No out-of-competition dope testing for some of India’s top medal prospects in individual events, overemphasis on testing hockey players and not meeting World Anti Doping Agency’s (WADA) target of three mandatory tests for Registered Testing Pool athletes are some of the discrepancies in the functioning of National Anti Doping Agency (NADA), according to a report published in the Indian Express on Sunday.

According to the report, NADA has conducted 2062 tests till July this year of which 714 were conducted in February — mostly during the Khelo India Games — while the likes of world badminton championship silver medallist PV Sindhu, Asian Games gold medallists Rahi Sarnobat were never tested and wrestlers Bajrang Punia and Vinesh Phogat and shuttler Saina Nehwal was tested just once.

The data was acquired by the newspaper under the Right to Information Act, 2005 and once again underlined the lackadaisical approach of the authorities towards curbing doping in the country.

It is worth noting that India was among the top three countries in the world with maximum dope offenders between 2013 and 2015 and slipped to sixth in the 2016 WADA report. However, experts believed that the reduced number of positive tests were due to decline in the overall number of tests conducted and the data obtained under RTI underlines the same point.

Out of the over 2000 tests conducted, Indian athletes were tested just 21 times outside the country while the total number of tests on track and field athletes fell to 362 from 1122 in 2016. According to the report, UK’s anti-doping agency had conducted 2842 tests only in the first quarter of the year while USADA has so far conducted 7544 tests this year.

However, NADA Director General Navin Agarwal insisted that he was satisfied with the figures and that they would surpass their annual target of 3500 tests.

Blame it on slow internet

What is more bizarre is that Agarwal has blamed the low speed of internet for fewer out-of-competition tests and he explains that it affects the athletes’ ability to update their whereabouts on WADA’s Anti Doping Administration and Management System (ADAMS).

“You need high-speed internet to update ADAMS and that is not available to many athletes in normal course. Because of that, they are not able to update their whereabouts from their locations. Also, some people were not able to understand how to go about the process. This will improve with time,” Agarwal was quoted as saying.

Equalling baffling is the explanation for the focus on hockey. The sport had just one positive result according to NADA’s 2016 report but still the anti doping body, till July, collected more samples for hockey players (92) than track and field athletes.

Goalkeeper Akash Chitke returned a positive dope test in February and has been suspended for two years.

Agarwal, however, defended the increased focus on hockey saying it was categorised as high risk sport. “Apart from the physiological impact of doping, points like probability of winning medals and popularity of game in the country are also considered.

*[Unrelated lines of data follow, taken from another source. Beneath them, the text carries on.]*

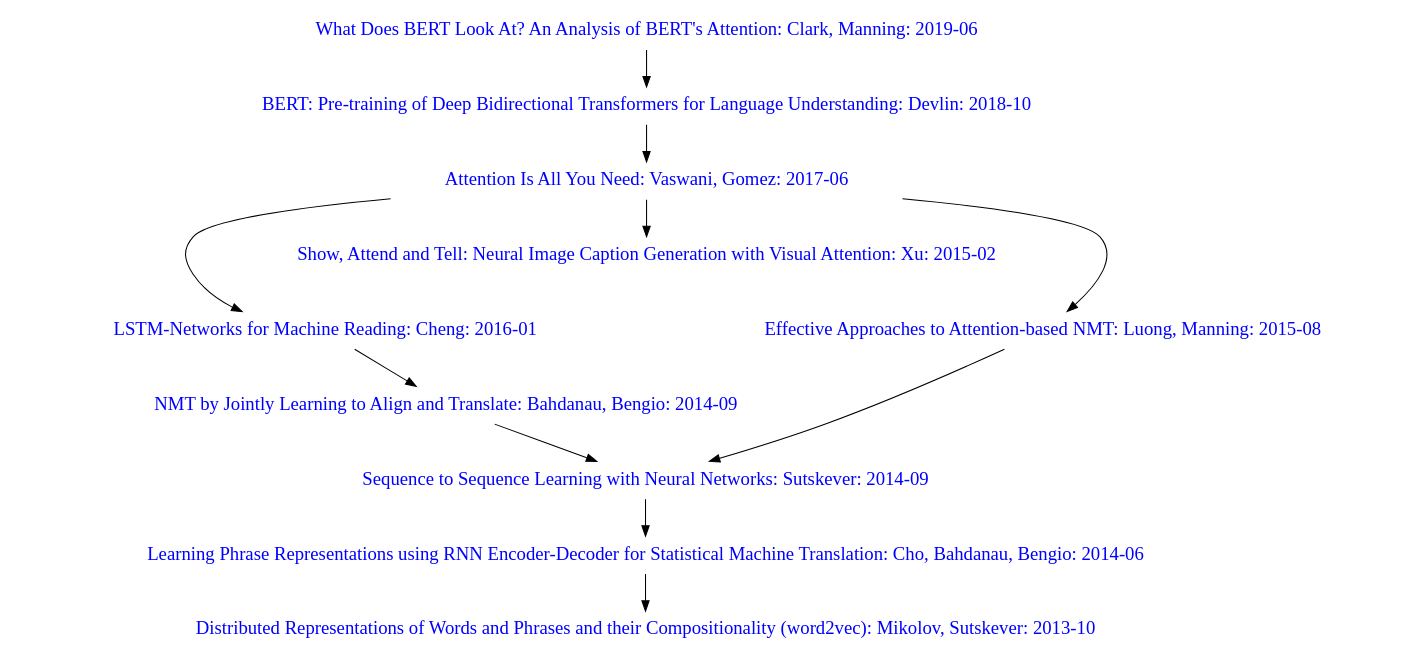
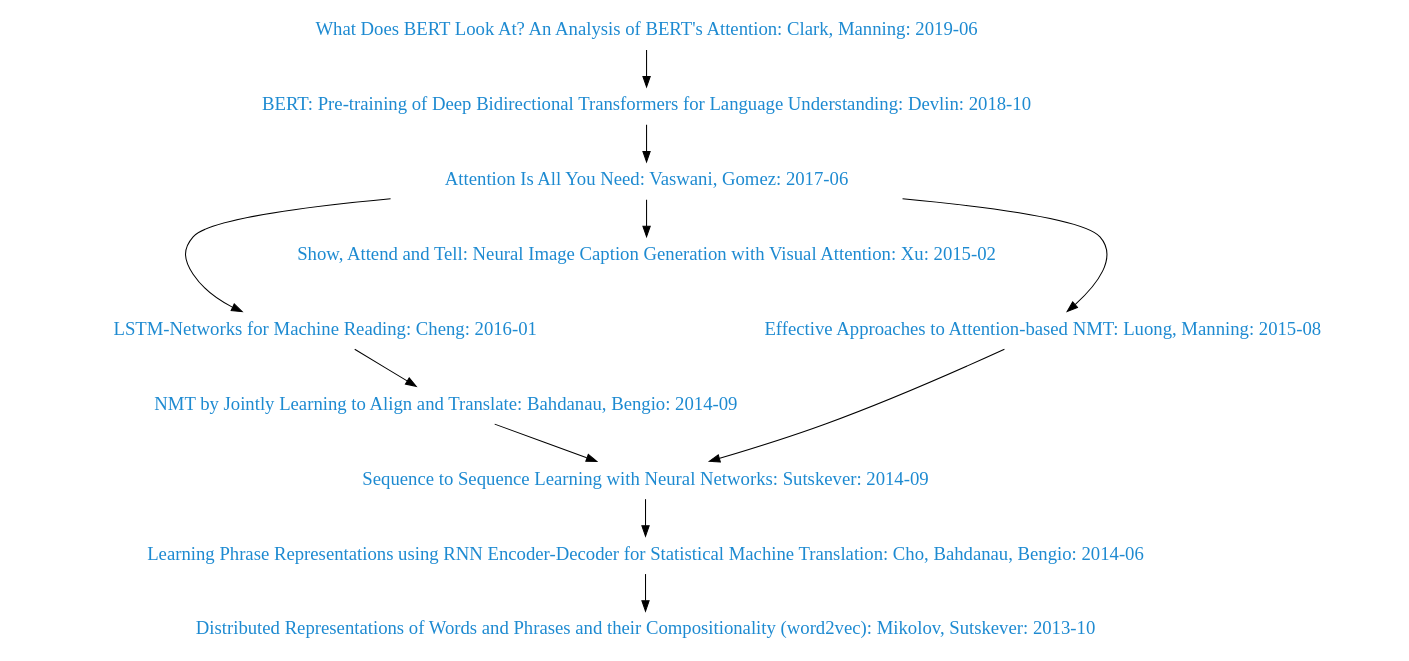
Before and after one commit to davidvandebunte/davidvandebunte.gitlab.io: the diagram in jb/tar/notes/attention-history.gv, drawn with Graphviz. The commit also changed 1 other file, not shown here.

```diff
--- a/jb/tar/notes/attention-history.gv
+++ b/jb/tar/notes/attention-history.gv
@@ -1,54 +1,55 @@
 digraph mainmap {
-  node [shape="none", fontcolor=blue, fontsize=18];
+  node [shape="none", fontcolor="#1d8ad1", fontsize=18];
   {
     clark2019 [
       label="What Does BERT Look At? An Analysis of BERT's Attention: Clark, Manning: 2019-06"
       URL="https://arxiv.org/abs/1906.04341"
     ]
     devlin2018 [
       label="BERT: Pre-training of Deep Bidirectional Transformers for Language Understanding: Devlin: 2018-10"
       URL="https://en.wikipedia.org/wiki/BERT_(language_model)"
     ]
     vaswani2017 [
       label="Attention Is All You Need: Vaswani, Gomez: 2017-06"
       URL="https://en.wikipedia.org/wiki/Transformer_(machine_learning_model)"
     ]
     cheng2016 [
       label="LSTM-Networks for Machine Reading: Cheng: 2016-01"
       URL="https://arxiv.org/abs/1601.06733"
     ]
     xu2015 [
       label="Show, Attend and Tell: Neural Image Caption Generation with Visual Attention: Xu: 2015-02"
       URL="https://arxiv.org/abs/1502.03044"
     ]
     luong2015 [
       label="Effective Approaches to Attention-based NMT: Luong, Manning: 2015-08"
       URL="https://arxiv.org/abs/1508.04025"
     ]
     bahdanau2014 [
       label="NMT by Jointly Learning to Align and Translate: Bahdanau, Bengio: 2014-09"
       URL="https://arxiv.org/abs/1409.0473"
     ]
     sutskever2014 [
       label="Sequence to Sequence Learning with Neural Networks: Sutskever: 2014-09"
       URL="https://arxiv.org/abs/1409.3215"
     ]
     cho2014 [
       label="Learning Phrase Representations using RNN Encoder-Decoder for Statistical Machine Translation: Cho, Bahdanau, Bengio: 2014-06"
       URL="https://arxiv.org/abs/1406.1078"
     ]
     mikolov2013 [
       label="Distributed Representations of Words and Phrases and their Compositionality (word2vec): Mikolov, Sutskever: 2013-10"
       URL="https://arxiv.org/abs/1310.4546"
     ]
   }
   clark2019 -> devlin2018;
   devlin2018 -> vaswani2017;
-  vaswani2017 -> {xu2015 luong2015};
+  vaswani2017 -> luong2015;
+  vaswani2017 -> xu2015;
   vaswani2017 -> cheng2016 [minlen=2];
   luong2015 -> sutskever2014;
   cheng2016 -> bahdanau2014;
   bahdanau2014 -> sutskever2014;
   sutskever2014 -> cho2014;
   cho2014 -> mikolov2013;
 }
```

Hockey ranks very high in both, so the number of tests that were to be conducted was pretty high,” he was quoted as saying.